The International Day of Reflection on the Genocide in Rwanda offers an opportunity to honour the memory of the more than 800,000 people – overwhelmingly Tutsi, and also moderate Hutu, Twa and others – who were systematically killed across Rwanda in less than three months just over two decades ago. It is also an occasion to recognize the pain and the courage of those who survived.
Our annual sombre observance is all the more meaningful this year as we mark the 70th anniversary of the founding of the United Nations. We must use this occasion to look back on the past – and to squarely confront the challenges of the present, renewing our collective resolve to prevent such atrocities from happening again.
Many countries now face grave security threats. People are being subjected to the brutality of violent conflicts and the indignities of poverty.
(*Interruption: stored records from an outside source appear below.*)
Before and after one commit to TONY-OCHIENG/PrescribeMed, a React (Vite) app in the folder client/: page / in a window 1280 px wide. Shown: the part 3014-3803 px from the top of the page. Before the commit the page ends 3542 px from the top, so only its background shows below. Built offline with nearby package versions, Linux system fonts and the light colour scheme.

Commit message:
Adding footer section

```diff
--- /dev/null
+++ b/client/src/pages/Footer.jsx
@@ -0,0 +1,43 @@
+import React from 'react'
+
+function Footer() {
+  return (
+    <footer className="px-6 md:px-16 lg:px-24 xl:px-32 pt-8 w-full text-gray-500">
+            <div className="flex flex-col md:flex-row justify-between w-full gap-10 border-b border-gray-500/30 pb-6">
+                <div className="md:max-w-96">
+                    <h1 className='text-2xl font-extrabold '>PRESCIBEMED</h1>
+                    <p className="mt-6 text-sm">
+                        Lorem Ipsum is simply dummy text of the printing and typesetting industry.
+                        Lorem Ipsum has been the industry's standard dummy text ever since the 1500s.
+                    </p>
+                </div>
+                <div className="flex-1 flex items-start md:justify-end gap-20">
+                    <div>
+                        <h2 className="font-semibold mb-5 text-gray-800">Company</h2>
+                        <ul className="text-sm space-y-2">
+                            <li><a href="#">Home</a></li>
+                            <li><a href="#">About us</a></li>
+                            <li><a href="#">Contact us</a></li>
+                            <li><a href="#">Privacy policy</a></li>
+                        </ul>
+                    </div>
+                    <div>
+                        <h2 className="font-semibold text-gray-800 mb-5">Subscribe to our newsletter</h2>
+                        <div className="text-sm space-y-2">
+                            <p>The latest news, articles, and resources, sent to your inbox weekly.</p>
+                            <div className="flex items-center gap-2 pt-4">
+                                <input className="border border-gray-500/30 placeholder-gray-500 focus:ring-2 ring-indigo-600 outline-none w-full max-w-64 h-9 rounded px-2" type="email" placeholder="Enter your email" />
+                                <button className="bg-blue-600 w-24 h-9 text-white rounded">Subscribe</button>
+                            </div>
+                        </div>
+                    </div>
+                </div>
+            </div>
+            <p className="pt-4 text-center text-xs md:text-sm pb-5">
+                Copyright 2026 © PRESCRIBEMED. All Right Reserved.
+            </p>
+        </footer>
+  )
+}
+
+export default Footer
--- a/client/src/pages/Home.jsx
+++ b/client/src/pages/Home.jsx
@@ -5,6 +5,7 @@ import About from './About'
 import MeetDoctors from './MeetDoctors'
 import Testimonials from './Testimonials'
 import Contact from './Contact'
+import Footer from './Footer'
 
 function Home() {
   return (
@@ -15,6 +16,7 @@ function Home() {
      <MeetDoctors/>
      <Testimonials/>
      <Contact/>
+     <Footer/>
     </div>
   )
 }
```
Discrimination persists in societies torn apart by war, as well as in democracies that largely enjoy peace. Hatred may manifest as institutionalized racism, ethnic strife, or episodes of intolerance or exclusion. In other instances, discrimination reflects the official, national version of history that denies the identity of some segments of the population.
I deplore the conflicts and atrocity crimes in many parts of the world that continue to divide communities, killing and displacing people, undermining economies and destroying cultural heritage.
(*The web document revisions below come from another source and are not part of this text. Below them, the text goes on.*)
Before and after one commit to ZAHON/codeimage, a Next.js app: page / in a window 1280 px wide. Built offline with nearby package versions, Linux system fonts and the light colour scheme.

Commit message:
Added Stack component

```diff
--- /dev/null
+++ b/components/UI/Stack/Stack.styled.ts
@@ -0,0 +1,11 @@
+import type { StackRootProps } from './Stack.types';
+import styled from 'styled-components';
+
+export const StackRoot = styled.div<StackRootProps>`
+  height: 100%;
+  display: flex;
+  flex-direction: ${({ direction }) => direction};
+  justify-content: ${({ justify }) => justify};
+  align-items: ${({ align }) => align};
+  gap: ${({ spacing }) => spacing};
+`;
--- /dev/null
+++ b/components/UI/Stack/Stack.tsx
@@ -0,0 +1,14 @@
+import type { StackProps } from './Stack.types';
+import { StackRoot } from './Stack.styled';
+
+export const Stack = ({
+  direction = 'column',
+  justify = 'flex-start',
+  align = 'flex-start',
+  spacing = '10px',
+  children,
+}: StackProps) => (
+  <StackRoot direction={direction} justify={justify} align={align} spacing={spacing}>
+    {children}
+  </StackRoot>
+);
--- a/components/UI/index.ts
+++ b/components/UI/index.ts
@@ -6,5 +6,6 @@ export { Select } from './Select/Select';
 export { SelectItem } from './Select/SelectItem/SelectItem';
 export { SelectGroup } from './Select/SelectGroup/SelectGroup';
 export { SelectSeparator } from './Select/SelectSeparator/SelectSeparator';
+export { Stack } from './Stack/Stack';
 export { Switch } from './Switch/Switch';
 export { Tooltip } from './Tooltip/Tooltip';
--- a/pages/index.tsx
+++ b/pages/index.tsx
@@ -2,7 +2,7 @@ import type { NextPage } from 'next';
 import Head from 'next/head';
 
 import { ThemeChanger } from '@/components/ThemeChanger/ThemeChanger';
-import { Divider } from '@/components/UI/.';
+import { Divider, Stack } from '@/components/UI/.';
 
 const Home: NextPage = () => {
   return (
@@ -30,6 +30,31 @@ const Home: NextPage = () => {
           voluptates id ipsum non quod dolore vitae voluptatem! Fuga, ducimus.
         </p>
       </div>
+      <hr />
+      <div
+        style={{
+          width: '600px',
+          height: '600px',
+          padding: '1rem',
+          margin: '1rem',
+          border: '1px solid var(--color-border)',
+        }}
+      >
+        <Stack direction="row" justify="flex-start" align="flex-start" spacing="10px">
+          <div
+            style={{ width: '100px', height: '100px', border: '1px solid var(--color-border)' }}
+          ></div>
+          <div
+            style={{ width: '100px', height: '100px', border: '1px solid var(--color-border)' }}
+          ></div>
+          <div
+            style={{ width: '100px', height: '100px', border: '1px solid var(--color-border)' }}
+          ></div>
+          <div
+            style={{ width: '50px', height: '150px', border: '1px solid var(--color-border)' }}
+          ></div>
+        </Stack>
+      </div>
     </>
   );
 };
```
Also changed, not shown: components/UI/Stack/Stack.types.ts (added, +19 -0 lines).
Our first duty is always to prevent these situations and to protect vulnerable human beings in distress. My Human Rights Up Front initiative seeks to prevent serious human rights violations by acting on early warning signs before they become more serious. My Special Advisers on the Prevention of Genocide and on the Responsibility to Protect work to advance national and international efforts to protect populations from atrocity crimes. We aim to ensure swift and decisive action to save lives and stop abuses.
On this Day, I appeal to the international community to do more than just speak about atrocity crimes and then fail to take timely action to prevent them. I call on all to summon the courage to act before situations deteriorate based on our collective moral responsibility. This is critical for the maintenance of international peace and security.
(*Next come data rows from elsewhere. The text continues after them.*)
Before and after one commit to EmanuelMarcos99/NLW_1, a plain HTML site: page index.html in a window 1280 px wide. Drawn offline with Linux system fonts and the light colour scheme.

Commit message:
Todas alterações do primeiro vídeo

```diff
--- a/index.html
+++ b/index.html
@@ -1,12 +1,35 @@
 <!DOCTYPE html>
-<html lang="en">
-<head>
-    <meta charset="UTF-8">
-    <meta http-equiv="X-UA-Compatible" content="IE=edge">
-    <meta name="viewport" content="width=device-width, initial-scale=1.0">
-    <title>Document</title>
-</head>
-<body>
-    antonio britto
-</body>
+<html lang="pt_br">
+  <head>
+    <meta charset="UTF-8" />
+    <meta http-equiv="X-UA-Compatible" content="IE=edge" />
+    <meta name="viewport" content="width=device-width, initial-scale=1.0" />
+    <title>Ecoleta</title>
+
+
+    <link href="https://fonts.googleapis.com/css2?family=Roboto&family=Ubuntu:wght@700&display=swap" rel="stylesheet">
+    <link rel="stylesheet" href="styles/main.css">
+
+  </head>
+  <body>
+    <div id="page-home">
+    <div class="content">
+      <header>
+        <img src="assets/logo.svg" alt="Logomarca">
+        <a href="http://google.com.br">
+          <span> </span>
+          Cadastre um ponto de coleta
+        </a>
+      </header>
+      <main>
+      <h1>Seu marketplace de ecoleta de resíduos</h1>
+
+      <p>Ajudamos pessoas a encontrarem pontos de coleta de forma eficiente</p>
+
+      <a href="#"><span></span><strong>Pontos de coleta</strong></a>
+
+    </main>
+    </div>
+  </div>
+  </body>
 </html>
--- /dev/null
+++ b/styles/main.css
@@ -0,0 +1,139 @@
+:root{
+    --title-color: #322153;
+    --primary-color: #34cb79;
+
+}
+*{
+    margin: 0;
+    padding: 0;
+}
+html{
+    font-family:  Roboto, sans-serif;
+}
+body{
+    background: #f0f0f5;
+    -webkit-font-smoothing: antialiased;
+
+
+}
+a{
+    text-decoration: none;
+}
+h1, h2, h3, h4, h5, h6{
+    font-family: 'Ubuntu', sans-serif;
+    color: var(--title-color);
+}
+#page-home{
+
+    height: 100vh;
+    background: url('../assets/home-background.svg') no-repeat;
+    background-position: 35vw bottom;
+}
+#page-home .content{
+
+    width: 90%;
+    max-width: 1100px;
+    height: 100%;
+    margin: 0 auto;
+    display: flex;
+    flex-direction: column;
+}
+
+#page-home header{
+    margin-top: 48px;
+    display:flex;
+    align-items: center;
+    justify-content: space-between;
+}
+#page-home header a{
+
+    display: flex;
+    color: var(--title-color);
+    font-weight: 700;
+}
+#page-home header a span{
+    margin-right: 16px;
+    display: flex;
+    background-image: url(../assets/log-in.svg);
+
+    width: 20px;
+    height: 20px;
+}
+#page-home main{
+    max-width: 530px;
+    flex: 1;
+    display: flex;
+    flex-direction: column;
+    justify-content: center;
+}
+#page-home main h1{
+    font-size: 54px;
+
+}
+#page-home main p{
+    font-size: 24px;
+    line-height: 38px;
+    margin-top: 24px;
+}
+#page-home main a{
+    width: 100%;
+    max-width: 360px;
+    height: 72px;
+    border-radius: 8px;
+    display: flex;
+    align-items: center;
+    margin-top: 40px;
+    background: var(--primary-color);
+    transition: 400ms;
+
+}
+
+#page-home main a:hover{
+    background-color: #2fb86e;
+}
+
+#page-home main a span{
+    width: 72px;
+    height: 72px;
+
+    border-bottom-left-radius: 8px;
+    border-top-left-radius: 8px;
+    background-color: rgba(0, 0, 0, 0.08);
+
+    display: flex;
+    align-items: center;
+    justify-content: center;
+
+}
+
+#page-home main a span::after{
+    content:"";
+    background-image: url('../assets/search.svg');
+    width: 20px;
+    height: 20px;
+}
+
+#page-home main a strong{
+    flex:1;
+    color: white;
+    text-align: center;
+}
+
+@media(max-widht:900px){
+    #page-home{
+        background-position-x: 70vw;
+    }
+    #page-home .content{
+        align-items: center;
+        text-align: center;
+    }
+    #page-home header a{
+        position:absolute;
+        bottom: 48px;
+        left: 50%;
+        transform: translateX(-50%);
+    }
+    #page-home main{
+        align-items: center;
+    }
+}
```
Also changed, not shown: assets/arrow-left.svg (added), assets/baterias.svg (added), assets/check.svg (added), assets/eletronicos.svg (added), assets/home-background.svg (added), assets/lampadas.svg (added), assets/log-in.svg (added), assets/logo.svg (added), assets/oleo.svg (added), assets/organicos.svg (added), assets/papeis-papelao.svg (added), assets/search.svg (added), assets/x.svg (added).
As I said at last year’s commemoration in Kigali, we must exercise “Umuganda” – coming together in common purpose – to avert what can be prevented and counter the cruelty taking place before our eyes.